Lübeck Cathedral is a large brick-built Lutheran cathedral in Lübeck, Germany and part of the Lübeck UNESCO World Heritage Site. In 1173 Henry the Lion founded the cathedral to serve the Diocese of Lübeck, after the transfer in 1160 of the bishop's seat from Oldenburg in Holstein under bishop Gerold. The then Romanesque cathedral was completed around 1230, but between 1266 and 1335 it was converted into a Gothic-style building with side-aisles raised to the same height as the main aisle.

On the night of Palm Sunday (28–29 March) 1942 a Royal Air Force bombing raid destroyed a fifth of the town centre. Several bombs fell in the area around the church, causing the eastern vault of the quire to collapse and destroying the altar which dated from 1696. A fire from the neighbouring cathedral museum spread to the truss of the cathedral, and around noon on Palm Sunday the towers collapsed. An Arp Schnitger organ was lost in the flames. Nevertheless, a relatively large portion of the internal fittings was saved, including the cross and almost all of the medieval polyptychs. In 1946 a further collapse, of the gable of the north transept, destroyed the vestibule almost completely.

Reconstruction of the cathedral took several decades, as greater priority was given to the rebuilding of the Marienkirche. Work was completed only in 1982.

The cathedral is unique in that at 105 m, it is shorter than the tallest church in the city. This is the consequence of a power struggle between the church and the guilds.
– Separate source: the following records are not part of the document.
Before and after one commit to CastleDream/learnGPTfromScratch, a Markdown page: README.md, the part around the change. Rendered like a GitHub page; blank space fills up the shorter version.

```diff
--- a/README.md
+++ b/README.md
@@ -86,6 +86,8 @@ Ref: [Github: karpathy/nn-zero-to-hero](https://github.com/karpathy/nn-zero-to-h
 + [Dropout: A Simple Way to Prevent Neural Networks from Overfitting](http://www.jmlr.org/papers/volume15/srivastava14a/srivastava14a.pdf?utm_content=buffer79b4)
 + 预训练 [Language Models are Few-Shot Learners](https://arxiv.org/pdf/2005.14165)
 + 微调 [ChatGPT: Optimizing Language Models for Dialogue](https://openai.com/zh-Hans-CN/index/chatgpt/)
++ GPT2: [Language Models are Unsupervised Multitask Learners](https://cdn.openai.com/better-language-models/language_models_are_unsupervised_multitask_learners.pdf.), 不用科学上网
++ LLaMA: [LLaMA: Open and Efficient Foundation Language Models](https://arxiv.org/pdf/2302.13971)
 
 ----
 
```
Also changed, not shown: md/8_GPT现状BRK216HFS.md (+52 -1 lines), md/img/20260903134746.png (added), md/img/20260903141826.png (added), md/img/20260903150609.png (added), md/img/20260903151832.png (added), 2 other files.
The 17 m crucifix is the work of the Lübeck artist Bernt Notke. It was commissioned by the bishop of Lübeck, Albert II. Krummendiek, and erected in 1477. The carvings which decorate the rood screen are also by Notke.

Since the war, the famous altar of Hans Memling has been in the medieval collection of the St. Annen Museum, but notable polyptychs remain in the cathedral.

In the funeral chapels of the southern aisle are Baroque-era memorials by the Flemish sculptor Thomas Quellinus.